I was diagnosed with lupus 11 years ago. I've been really lucky in that, aside from the initial flare (bilateral pleural effusion with a very small amount of fluid around my heart) from which I was diagnosed, I haven't had any major problems, in fact 2 years ago I was told I might not even have lupus anymore (I didnt think that was possible so I've taken it that it has been dormant)

Nearly 3 months ago I was diagnosed with very early stage breast cancer with no lymph node involvement. My treatment plan was lumpectomy followed by 3 weeks of radiotherapy then hormone treatment. Surgery went well and a couple of weeks ago I met with my oncologist for the first time and was told that, due to my lupus diagnosis, I have a higher risk of late side effects from the radiotherapy, (heart and lung problems, thickening of the treated area, rib fractures etc). Every person is at risk of this but mine risk is increased apparently, even though she couldn't give me any statistics or solid facts.

I've now been given the choice of a mastectomy (drastic given my tumour was pea sized) or basically take a chance with the radiotherapy. Nothing had been mentioned prior to this and neither my surgeons or breast care nurse were aware of any possible complications.

I spoke with my rheumatologist who has said she wasnt aware of there being an issue either and she would be happy for me to go ahead because if she was seeing me for the first time now, she wouldn't be even diagnosing me with lupus at all. (I also have psoriatic arthritis which she says is the focus of my treatment now and not the lupus). My oncologist is still saying, even with that information, that there could, maybe, be a higher risk.

I guess what I'm getting to is does anyone with lupus have experience of radiotherapy. Has anyone been told they cant have it or read anything regarding this matter because I cant find any thing and I'm really confused as to what to do.

Thank you

22 Replies

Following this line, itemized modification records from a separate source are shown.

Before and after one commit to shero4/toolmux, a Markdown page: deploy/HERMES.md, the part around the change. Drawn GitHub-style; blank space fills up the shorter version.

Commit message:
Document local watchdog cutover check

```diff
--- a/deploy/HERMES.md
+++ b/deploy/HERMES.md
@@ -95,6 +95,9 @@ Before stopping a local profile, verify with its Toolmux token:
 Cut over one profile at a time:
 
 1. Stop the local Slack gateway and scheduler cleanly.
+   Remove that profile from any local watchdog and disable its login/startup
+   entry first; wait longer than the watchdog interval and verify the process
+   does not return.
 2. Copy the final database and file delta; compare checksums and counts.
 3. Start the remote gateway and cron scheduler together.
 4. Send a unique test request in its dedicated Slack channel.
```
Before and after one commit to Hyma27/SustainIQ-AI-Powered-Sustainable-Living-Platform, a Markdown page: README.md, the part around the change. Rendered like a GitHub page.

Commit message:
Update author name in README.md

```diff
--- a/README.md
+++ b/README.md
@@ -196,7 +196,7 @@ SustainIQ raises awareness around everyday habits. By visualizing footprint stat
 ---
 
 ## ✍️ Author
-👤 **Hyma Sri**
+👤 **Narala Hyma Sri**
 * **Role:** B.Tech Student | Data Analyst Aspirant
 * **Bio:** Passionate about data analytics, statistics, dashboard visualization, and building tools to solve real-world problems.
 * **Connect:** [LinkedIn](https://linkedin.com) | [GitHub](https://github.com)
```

I can't comment on your question as I don't have Lupus, but I have had breast cancer but I couldn't have radio as I have a lung condition (Bronchiectasis) and radio could have caused Lung Fibrosis which I am at risk of anyway. I did have Chemotherapy after a full mastectomy, and as my 3cm tumour was Oestrogen positive I took an aromatase inhibitor for 5 years. I also had one lymph node affected so had that removed with the mastectomy. Also had vascular invasion. I hope you manage to make the right decision for you

Neontiger2203 in reply to Hidden

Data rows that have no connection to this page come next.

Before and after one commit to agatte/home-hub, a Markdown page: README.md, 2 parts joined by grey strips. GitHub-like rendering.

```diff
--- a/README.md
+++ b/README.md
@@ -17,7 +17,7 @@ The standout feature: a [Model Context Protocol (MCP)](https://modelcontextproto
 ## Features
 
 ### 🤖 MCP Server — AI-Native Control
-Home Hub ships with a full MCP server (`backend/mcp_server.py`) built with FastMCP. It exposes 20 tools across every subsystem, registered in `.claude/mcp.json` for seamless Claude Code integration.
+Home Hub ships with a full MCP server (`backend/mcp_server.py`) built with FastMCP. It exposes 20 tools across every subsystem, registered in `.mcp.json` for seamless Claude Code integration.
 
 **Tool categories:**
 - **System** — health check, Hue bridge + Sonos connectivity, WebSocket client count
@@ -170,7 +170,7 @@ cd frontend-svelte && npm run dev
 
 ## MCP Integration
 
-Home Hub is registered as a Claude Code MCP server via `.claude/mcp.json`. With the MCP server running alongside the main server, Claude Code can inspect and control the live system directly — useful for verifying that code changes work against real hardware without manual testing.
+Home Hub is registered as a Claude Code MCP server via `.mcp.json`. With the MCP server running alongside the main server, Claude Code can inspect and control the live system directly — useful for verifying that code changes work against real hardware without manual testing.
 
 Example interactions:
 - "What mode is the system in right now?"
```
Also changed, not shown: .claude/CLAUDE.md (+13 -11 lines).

Hi. Thank you so much for replying.

I think if my oncologist had been able to say, yes, you are at risk of severe late side effects because of the lupus, I wouldn't have a problem. But I'm getting conflicting information from her. On the one hand, there are reports that lupus patients have a higher risk of severe late toxicity and on the other, that there are a number of case reports showing no increased toxicity.

I change my mind daily. Seems daft to potentially risk my future health for a breast. But I still feel I need more information before I decide. I'm trying to get an appointment with my rheumatologist before the 6th Aug (when I have to make a decision) and I'm seeing a surgeon next friday to discuss possible mastectomy options. Any advice you have on that would be helpful too.

I hope you're well and again, thank you so much for your reply.

Hidden in reply to Neontiger2203

There are so many options regrding Breast Cancer treatment, perhaps you could visit and Talk to the breast care nurses

on 0808 800 6000

Neontiger2203 in reply to Hidden

Thank you. I'll give that a try. I have spent a lot of time on the internet regarding this and think I may have seen the site but I'm not sure what I've read or haven't read anymore. Thank you again.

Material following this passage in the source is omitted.